We’ve had an awful run of bad weather in this part of Australia over the past few weeks. If it isn’t raining, it’s blowing a gale. Today it was doing both. Little time for flying but plenty of time for designing and building.
The Foam Board Discus Launch Glider Project
I’m fascinated by Discus Launch Gliders (DLG). It looks fun, challenging, maybe even a form of exercise. I’d love to give it a go but it’s the price of the gliders that puts me off. The best price I could find on HobbyKing for an airframe was $64 for the Apollo. The most expensive was the $182 Versus. Of course none of these even come close to a proper competition model, which would set you back nearly $1000 for all that carbon fibre loveliness.
So the challenge was on to see if it is possible to build a functioning discus launch glider from foam board – the cheapest modelling material around. Of course, I would need to steer clear of carbon fibre to keep the cost down. This immediately excluded all of those pod & boom designs that I’ve seen. The model that caught my eye eventually was the Dreamflight Alula. This bird-like flying wing is an all foam design and, if the videos are to be believed, not too bad in the air.
I had an idea then, and some inspiration for a design. On with the drawing…
It didn’t take long to get some basic plans drawn up and transferred onto the foam. The biggest decision I made was to use the KF Airfoil with a symmetrical step. Although this is supposedly a good airfoil for flying wings I already know it is going to come back to bite me with below average gliding performance. It is however a very quick and easy way to build and perfect for this “proof of concept” design.
Remember, I said functioning DLG not high-performance DLG…
The weird nosecone design…
The nosecone is designed as a foam board box. In hindsight the “A Fold” (or is it B-Fold) technique was a bit pointless as there were so many score cuts on both sides of the foam the paper just fell away in the end.
What this complex cutout did create however was a very strong box that is a perfect push-fit onto the wing. I did realise fairly quickly that those lovely tapered edges at the back would have to go as they would obstruct pushing the nose over the receiver and battery.
Building the airframe
To be honest, it will take considerably longer to type this than it did to build the airframe. The parts were cut in half an hour and the build took only a matter of minutes. Even if the KF airfoil doesn’t work you have to love it for speed building!
The completed airframe feels plenty light enough to fly but with enough weight to allow for a good discus launch. I still haven’t decided how to attach the launch pegs but that will come later!
Installing the gear
In fact, before I installed the gear I took a bit of time to bevel and sand the leading edges of the wing to make then nice and round. I also decided to treat this bird to a light polyurethane coating to protect it from getting too damp.
I had a couple of BlueBird 3.6g sub-micro servos sitting around from another project that I thought would work well here. Slotting them in next to the fin, behind the step is perfect as the step almost completely shrouds their depth.

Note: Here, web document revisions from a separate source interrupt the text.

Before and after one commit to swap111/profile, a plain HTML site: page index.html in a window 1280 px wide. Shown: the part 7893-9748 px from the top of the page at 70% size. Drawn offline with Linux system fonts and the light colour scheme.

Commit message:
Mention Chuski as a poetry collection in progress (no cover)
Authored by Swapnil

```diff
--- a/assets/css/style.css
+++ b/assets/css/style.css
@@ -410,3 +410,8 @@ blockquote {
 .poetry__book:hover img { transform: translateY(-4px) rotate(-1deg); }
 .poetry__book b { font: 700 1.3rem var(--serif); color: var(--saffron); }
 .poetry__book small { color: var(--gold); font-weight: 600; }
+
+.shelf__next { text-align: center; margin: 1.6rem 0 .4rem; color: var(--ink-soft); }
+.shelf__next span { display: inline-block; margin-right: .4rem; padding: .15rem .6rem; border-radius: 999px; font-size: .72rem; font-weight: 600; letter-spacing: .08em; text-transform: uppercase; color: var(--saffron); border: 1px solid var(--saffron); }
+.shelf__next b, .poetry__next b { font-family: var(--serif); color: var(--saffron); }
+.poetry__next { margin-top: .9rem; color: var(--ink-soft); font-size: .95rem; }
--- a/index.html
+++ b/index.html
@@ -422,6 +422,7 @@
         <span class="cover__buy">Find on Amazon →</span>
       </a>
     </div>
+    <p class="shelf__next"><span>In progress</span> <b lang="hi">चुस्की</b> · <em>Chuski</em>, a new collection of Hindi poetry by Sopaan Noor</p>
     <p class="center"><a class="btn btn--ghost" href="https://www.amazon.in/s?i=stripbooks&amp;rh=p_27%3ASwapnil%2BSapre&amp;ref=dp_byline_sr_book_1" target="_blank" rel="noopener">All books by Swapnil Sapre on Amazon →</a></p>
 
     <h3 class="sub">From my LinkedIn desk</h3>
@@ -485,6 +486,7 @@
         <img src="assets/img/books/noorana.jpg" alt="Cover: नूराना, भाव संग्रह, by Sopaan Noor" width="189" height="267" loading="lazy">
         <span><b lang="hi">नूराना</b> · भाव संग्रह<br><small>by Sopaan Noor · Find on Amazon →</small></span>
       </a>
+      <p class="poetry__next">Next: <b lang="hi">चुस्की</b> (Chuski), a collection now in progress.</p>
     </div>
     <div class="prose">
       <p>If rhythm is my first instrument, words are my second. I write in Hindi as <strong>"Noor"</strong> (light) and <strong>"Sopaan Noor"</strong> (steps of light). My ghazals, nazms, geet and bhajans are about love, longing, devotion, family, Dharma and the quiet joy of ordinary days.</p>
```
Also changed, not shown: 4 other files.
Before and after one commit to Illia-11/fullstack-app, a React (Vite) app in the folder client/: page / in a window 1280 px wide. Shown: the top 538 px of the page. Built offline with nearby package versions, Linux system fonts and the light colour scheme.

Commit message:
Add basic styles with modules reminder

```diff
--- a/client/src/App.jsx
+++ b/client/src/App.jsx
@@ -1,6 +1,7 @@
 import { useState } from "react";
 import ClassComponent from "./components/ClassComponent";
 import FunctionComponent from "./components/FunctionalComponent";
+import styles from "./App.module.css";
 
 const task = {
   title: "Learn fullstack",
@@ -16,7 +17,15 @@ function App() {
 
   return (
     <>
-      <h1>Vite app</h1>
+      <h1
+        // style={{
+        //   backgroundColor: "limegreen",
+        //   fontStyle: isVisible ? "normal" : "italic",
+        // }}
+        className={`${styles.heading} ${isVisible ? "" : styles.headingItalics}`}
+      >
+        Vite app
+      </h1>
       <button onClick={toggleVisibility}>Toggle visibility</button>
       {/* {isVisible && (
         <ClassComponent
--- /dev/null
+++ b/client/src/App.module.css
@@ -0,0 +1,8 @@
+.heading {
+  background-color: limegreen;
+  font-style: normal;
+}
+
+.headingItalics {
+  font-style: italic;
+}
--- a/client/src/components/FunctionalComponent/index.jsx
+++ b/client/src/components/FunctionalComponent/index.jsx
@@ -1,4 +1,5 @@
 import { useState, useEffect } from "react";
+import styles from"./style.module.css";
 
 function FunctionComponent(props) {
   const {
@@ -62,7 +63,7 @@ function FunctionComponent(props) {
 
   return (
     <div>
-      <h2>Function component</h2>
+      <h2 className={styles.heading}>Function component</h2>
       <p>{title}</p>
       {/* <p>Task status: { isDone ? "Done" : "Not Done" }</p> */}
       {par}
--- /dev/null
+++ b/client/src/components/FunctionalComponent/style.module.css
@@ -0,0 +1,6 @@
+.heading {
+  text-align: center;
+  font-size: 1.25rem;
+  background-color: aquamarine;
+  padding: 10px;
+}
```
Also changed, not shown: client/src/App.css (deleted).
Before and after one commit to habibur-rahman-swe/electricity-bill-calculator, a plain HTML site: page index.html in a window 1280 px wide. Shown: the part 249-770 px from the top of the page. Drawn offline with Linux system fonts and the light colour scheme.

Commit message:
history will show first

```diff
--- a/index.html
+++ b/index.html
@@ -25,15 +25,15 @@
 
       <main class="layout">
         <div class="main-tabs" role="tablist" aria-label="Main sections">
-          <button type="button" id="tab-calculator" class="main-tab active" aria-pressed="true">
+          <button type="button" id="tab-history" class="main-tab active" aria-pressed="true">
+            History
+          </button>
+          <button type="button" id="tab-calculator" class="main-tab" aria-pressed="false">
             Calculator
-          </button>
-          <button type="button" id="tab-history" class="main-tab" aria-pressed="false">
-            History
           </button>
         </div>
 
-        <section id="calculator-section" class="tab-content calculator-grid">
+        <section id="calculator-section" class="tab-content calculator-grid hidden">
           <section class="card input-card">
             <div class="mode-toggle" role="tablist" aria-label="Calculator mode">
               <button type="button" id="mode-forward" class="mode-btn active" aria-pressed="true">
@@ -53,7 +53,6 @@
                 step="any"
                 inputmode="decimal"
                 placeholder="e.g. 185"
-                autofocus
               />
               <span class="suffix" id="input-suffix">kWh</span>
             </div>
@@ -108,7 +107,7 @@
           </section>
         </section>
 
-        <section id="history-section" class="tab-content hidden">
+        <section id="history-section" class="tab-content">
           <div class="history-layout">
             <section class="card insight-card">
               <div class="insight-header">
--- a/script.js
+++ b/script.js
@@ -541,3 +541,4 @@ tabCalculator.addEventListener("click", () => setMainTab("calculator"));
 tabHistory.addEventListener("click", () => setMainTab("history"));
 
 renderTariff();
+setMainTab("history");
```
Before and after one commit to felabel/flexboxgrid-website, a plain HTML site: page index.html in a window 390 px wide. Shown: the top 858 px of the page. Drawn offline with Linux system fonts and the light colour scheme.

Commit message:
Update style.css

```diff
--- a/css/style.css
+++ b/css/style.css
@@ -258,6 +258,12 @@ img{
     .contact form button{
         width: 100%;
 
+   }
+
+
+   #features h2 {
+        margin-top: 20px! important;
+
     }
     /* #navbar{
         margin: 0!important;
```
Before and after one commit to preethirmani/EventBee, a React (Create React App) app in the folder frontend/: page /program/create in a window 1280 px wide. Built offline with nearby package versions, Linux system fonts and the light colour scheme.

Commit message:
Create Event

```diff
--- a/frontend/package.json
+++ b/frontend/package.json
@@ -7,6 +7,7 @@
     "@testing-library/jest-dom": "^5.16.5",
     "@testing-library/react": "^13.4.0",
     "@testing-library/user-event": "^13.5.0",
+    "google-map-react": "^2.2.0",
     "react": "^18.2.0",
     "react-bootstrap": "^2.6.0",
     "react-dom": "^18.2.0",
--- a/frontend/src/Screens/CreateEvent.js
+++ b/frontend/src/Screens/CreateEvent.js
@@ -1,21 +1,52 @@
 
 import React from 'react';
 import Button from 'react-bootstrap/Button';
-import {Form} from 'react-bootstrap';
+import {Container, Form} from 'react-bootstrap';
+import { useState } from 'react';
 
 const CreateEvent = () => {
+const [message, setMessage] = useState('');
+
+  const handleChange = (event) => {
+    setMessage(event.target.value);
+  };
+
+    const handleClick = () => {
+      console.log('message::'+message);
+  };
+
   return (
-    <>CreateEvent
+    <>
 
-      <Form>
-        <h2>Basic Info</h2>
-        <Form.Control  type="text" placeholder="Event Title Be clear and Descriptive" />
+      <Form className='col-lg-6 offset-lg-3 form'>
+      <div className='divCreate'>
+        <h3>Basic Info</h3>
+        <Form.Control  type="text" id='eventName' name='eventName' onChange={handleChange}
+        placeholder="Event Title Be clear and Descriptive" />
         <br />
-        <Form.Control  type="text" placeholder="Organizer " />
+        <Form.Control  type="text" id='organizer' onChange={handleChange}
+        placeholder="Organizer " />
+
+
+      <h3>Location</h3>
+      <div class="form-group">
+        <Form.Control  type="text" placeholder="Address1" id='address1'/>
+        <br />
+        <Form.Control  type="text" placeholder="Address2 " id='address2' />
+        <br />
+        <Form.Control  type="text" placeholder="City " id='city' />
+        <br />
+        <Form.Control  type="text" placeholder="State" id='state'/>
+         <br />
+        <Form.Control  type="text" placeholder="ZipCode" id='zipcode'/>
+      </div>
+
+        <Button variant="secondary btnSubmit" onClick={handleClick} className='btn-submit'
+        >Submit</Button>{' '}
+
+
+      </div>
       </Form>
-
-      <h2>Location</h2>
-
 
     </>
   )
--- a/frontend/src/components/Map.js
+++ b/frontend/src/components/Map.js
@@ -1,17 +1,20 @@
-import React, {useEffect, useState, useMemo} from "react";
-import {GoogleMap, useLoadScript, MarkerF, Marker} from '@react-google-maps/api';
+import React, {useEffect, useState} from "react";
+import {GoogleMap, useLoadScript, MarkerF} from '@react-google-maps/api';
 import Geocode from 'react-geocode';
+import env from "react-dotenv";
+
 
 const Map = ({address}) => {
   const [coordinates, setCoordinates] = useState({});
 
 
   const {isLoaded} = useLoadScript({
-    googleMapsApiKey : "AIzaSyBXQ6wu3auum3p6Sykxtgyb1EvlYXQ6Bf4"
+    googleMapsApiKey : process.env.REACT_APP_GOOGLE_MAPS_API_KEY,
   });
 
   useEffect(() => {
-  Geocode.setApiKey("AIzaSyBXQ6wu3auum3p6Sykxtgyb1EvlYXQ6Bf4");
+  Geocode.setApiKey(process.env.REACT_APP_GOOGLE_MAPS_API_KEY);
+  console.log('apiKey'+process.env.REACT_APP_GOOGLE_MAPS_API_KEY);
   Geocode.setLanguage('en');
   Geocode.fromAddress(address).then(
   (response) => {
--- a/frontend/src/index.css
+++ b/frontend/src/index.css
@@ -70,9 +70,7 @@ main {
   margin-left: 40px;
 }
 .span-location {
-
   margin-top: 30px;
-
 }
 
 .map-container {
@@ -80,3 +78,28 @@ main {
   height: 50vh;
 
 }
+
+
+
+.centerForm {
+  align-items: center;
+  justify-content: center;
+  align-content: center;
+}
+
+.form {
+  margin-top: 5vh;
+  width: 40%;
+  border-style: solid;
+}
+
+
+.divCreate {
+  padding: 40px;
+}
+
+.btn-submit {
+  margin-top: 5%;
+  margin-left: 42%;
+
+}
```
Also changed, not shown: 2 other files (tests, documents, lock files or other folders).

As usual, a little hot glue fixed the servos in place.
The wires from the servos feed nicely into the nosecone, where they meet up with an OrangeRX 6ch receiver. The size of this couldn’t be better as it sits perfectly on the underside of the small tray that forms the center of the nosecone. The will be joined shortly by a small capacity LifePo RX battery to complete the installation.
…and that’s it so far. I am keeping my fingers crossed for better weather over the next week so I can get out and try this out.
Watch this space for more on the foam board discus launch glider and possibly also our first design competition…